By Dave Dempsey
Early in each new year, the Governor of Michigan sets forth a policy agenda for the Legislature and the state as a whole. This year, Governor Gretchen Whitmer delivers her State of the State message on the evening of Wednesday, January 29.
Whitmer will inevitably tackle roads, jobs, infrastructure, education, and Michigan’s economic prosperity, but the environment must be a key part of her speech.
Whitmer would do well to emulate her predecessor Gov. William Milliken, who 50 years ago gave a 1970 State of the State speech that fought environmental degradation and deregulation and called for dramatic changes in state policy to better protect the air, water, land, fish and wildlife. The 1970 legislative session resulted in the Michigan Environmental Protection Act, the Natural Rivers Act, the Great Lakes Shorelands Act and more.
Environmental, natural resources and public health policies are a critical part of Michigan’s policy needs.
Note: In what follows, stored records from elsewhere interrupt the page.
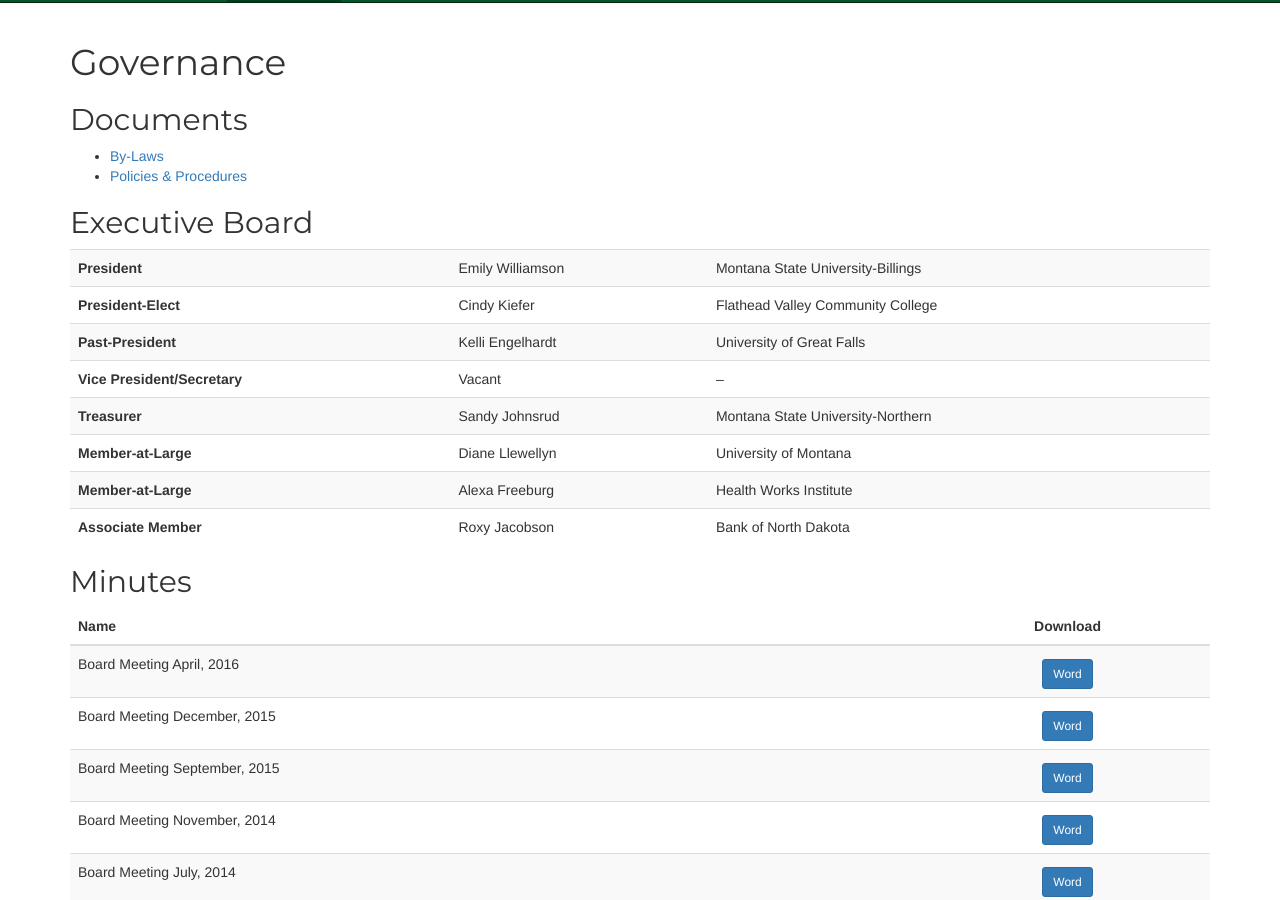
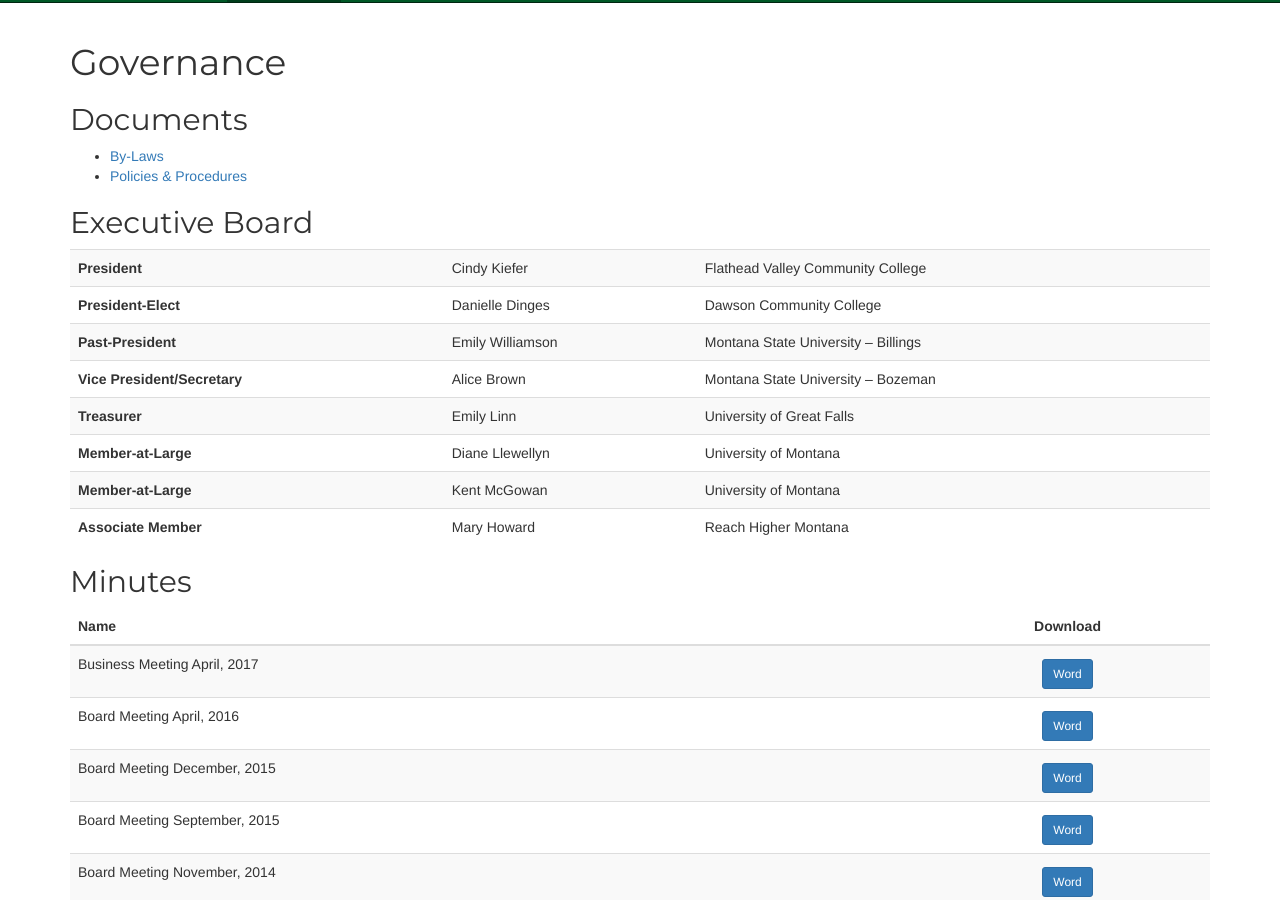
Before and after one commit to mhellwinkel/www.masfaaonline.org, a Jekyll site: the page built from governance/index.md, in a window 1280 px wide and 900 px high, scrolled down 203 px. Built offline with Jekyll 4.4.1, drawn with Linux system fonts in a browser that asks for light colours.

Commit message:
Update governance items from Cindy.

```diff
--- a/_data/minutes.yml
+++ b/_data/minutes.yml
@@ -1,3 +1,6 @@
+- name: Business Meeting April, 2017
+  downloads: 4.21.2017 MASFAA Business Meeting Minutes.docx
+
 - name: Board Meeting April, 2016
   downloads: MASFAA Board Meeting Minutes 040616.docx
 
--- a/governance/index.md
+++ b/governance/index.md
@@ -11,14 +11,14 @@
 
 ## Executive Board
 
-**President**                | Emily Williamson | Montana State University-Billings
-**President-Elect**          | Cindy Kiefer     | Flathead Valley Community College
-**Past-President**           | Kelli Engelhardt | University of Great Falls
-**Vice President/Secretary** | Vacant           | --
-**Treasurer**                | Sandy Johnsrud   | Montana State University-Northern
+**President**                | Cindy Kiefer     | Flathead Valley Community College
+**President-Elect**          | Danielle Dinges  | Dawson Community College
+**Past-President**           | Emily Williamson | Montana State University – Billings
+**Vice President/Secretary** | Alice Brown      | Montana State University – Bozeman
+**Treasurer**                | Emily Linn       | University of Great Falls
 **Member-at-Large**          | Diane Llewellyn  | University of Montana
-**Member-at-Large**          | Alexa Freeburg   | Health Works Institute
-**Associate Member**         | Roxy Jacobson    | Bank of North Dakota
+**Member-at-Large**          | Kent McGowan     | University of Montana
+**Associate Member**         | Mary Howard      | Reach Higher Montana
 
 ## Minutes
 
```
Also changed, not shown: governance/bylaws.md (+5 -5 lines).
Governor Whitmer has an important opportunity to move the state forward by outlining bold steps for the state to take to assure safe and affordable drinking water for all; assure our water remains public and is not captured by private commercial interests for profit; protect rivers, lakes and habitat; and promote solutions to the climate crisis.
(Whitmer will appear on an even bigger stage on Tuesday, February 4, when she delivers a Democratic response to the State of the Union address.)
Here are issues for Michigan citizens to listen for that FLOW urges the Governor to cover in her State of the State message:
FLOW’s State of the State Agenda
FLOW believes the Governor should:
• Direct that Enbridge obtain authorization under the Great Lakes Submerged Lands Act (GLSLA) and public trust law for the new 2018 tunnel easement and long-term private control of the Straits of Mackinac for the tunnel and existing Line 5.
• Nullify, revoke, and/or terminate the 1953 easement to use the lakebed at the Straits under which Enbridge operates Line 5 for violation of public trust law, and the rule of law under the GLSLA.
• Issue an executive order setting state renewable energy and decarbonization targets and methods to achieve them.
• Direct a study of the future impacts of climate change to the Great Lakes, identifying measures to promote adaptation and resiliency.
• Support legislation and policy that declares and protects the paramount public interest in the State’s water and the individual’s right and access to safe, clean, affordable water and prevents water shutoffs.
• Call for the Legislature to enact a statewide sanitary code to protect the paramount public interest in groundwater and surface waters, setting environmentally protective standards for inspection and maintenance of on-site sewage (septic) systems.
• As Chair of the Great Lakes Compact Council, call for revision of Compact procedures to prevent unlawful diversions and exports, and establish a framework to address impacts on waters of the Basin from the effects of climate change.
Invest in the Protection of State’s Water and Water Infrastructure:
• Support a funding mechanism or mechanisms, including conservation, efficiency, and innovative user fees, to close the huge gap between water infrastructure needs and available funds, and coordinate the funding mechanism with the right to water, health, and affordability.
• Hold polluters rather than taxpayers accountable for contamination cleanup costs, and restore standards that require cleanup rather than containment of toxic pollutants from the waters of our State.
Dave Dempsey, FLOW’s senior policy adviser, wrote the award-winning biography William G. Milliken: Michigan’s Passionate Moderate (University of Michigan Press, 2006).